Translating God's Word for a new generation
In our Scripture readings for this weekend we hear about Jesus who wants us to celebrate. This weekend, Pastor Jacob Schultz preaches about God's invitation to celebrate in world surrounded by fear and uncertainty. Even when our lives do not go as planned we can celebrate because the One who is in control knows who we are and cares about what is going on in our lives. In the midst of uncertain circumstances, we are held safe by Jesus.
Celebrating sixty years of insight and entertainment this week was the comic strip “Family Circus” by Bil Keane. A frequent character in the comic strip is the little spirit-like character “Not Me”. He shows up when something has gone awry and Mom or Dad asks, “Who did this?” “Not Me,” replies the disobedient child. In this week’s Old Testament reading, Adam and Eve play the “not me” card and up the ante in the blame game. As God confronts them for their disobedience, they point the finger at “Not Me.” God’s response? “I will put the blame on... My Son!” To every one of our “Not Me”s, Jesus says, “Me.” He says, “I will take your disobedience as My own and will give My own life for yours!” Death will not have its way. Life wins and Jesus wins life!
Jesus is in charge and He loves you. The Scriptures sum up this truth with the words "Jesus is Lord." He is the one with the power. He is the one with the authority. And His way is always best for us. This weekend in our Scripture readings, we will hear about how Jesus was, is, and will always be in charge. He has not given up His power but is still ruling. And this is good news. In this broken world of chaos and corruption, we can take comfort in the knowledge that Jesus is lovingly working all things together for our good. Take heart. Keep up the good work. Trust in our powerful and loving Savior, who will see us through to our heavenly home.
The Richter Scale measures seismic events, shifts in the alignment of the earth’s plates. Transfiguration, too, is a shift. It is a seismic event in the life of Christ that sets the stage for what comes next. As Jesus gathers Peter, James and John on a mountaintop along with Moses and Elijah, the event is measured by none other than God Himself, who declares, “This is my beloved Son, with whom I am well pleased. Listen to Him.” With the descent from the mountain, with the voice of God in our ears, we shift our attention from following Jesus as He teaches and heals to following Jesus as He resolutely heads for Jerusalem, for the cross, for us.

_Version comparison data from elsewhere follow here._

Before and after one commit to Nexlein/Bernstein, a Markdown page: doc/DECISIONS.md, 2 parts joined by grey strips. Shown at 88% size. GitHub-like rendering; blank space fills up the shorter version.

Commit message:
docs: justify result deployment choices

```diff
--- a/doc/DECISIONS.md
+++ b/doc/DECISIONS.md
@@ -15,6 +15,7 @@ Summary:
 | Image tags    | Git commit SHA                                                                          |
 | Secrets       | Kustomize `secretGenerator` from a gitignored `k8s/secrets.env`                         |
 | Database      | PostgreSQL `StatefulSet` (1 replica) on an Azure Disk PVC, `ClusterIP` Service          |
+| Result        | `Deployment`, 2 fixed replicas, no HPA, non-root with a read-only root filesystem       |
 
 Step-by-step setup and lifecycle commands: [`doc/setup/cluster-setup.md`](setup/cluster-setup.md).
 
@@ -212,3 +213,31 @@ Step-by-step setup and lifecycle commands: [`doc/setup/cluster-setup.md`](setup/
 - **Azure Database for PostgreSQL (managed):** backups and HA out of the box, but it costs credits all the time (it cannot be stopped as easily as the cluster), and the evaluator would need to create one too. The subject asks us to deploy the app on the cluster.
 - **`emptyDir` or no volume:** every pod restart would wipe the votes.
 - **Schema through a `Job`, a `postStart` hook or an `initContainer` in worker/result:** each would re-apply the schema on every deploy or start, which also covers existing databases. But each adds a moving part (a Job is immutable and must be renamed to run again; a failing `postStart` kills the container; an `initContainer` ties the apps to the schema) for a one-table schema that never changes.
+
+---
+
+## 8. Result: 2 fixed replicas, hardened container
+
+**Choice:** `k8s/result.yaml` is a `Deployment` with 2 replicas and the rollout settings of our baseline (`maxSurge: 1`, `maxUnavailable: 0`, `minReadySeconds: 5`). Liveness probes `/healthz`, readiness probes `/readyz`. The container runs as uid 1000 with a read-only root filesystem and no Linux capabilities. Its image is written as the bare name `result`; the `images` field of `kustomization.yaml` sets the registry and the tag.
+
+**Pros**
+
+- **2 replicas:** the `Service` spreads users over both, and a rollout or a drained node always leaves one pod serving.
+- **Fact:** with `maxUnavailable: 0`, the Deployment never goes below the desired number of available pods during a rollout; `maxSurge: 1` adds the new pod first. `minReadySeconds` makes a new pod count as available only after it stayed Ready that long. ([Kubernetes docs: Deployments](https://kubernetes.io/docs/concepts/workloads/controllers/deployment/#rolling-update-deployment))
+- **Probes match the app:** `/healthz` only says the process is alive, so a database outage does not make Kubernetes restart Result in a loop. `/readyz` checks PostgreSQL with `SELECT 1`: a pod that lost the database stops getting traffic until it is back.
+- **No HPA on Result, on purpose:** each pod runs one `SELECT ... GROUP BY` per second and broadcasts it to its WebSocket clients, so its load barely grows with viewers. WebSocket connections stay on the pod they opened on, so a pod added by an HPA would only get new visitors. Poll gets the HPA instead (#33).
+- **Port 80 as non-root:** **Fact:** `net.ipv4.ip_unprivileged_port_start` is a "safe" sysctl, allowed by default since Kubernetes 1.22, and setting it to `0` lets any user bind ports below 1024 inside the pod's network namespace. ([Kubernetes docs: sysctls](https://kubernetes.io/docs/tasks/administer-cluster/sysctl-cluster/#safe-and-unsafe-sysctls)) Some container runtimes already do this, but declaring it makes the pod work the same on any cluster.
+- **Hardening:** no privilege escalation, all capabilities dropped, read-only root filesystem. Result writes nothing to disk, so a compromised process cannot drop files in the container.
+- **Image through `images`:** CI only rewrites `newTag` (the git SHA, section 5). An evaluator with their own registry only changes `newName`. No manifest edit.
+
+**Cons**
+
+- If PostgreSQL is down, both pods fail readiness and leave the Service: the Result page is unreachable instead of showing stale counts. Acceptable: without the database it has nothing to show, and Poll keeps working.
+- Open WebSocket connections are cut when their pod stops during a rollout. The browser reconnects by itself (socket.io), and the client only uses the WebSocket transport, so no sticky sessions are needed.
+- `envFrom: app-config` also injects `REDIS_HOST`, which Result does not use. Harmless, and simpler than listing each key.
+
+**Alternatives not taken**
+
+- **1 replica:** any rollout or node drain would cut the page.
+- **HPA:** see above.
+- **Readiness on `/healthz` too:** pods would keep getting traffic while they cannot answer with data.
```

The Scriptures remind us that we love because God first loved us. In fact, the way God loves us is unique to Him. He so loves us that He forgives the sins of the entire world through Jesus. This is something that only God can do. God is good at loving. What are you good at doing? Maybe it is problem solving or an ability to fix anything. Maybe it is an awareness of the needs of others and a compassionate spirit to help. Maybe it is being a peacemaker among friends and family. Maybe it is leadership skills or musical abilities. Whatever it is, it is a gift from God to share His love. Our abilities reflect the love of the generous God who first loved us. This week, Pastor Jacob Schultz helps us explore how God gives us unique abilities to serve others with our deeds.
Several times in Scripture, God indicates how deeply He treasures His Son with these words: “This is my beloved Son.” In Matthew, Jesus, God’s own treasure, declares, ”Where your treasure is, there your heart will be also.” God placed His treasure here, with us. That means His heart is for us. His heart calls our hearts to be generous. Generous hearts generously and freely serve God with their treasure.
The mercies of God are new every morning (Lamentations 3:23). We have a God who loves to be generous as he gives us not what we deserve, but mercy and grace. Today, Pastor Schultz shares with us the generous mercy of God, a mercy that extends to everyone and shows us how to be merciful to others as well. As you hear and sing of God's salvation this day, consider God's merciful power. Our God is good.
As we work our way through the Gospel of Matthew this year, we see a transition this week from the introduction of Jesus to the beginning of His ministry. Matthew summarizes Jesus’ ministry in three areas: Jesus taught, He proclaimed the good news of the Kingdom, and He met the needs of the people (Matt. 4:23.). This weekend, we will experience the light of Jesus and explore what generous faith in Christ looks like in our lives.
God’s heart is a heart of generosity. In His generosity, He called a people (Israel) to be His own . . . for a purpose. That purpose was to be a light to those who were strangers and foreigners (Gentiles). Those foreigners--which include us--also have a purpose. Our purpose is to share God’s salvation “to the ends of the earth.” The Apostle Paul calls this purpose a “partnership with His Son, Jesus Christ our Lord”. God’s Word encourages us to have generous hearts, fulfilling the purpose of our lives.
This weekend, we celebrate the baptism of Jesus. Come hear about the perfect Son of God who was washed in the Jordan River and see how extraordinary He is. Years before this happened, Magi from the East had come to realize how unique this individual was as they gave Him their worship and their gifts. He is the Lamb of God proclaimed by John. He is the glorious true King promised to God's people, descended from the line of King David. And He is the Savior who has come to bring us salvation. Let us gather at the river to share in the Baptism Day of our Lord!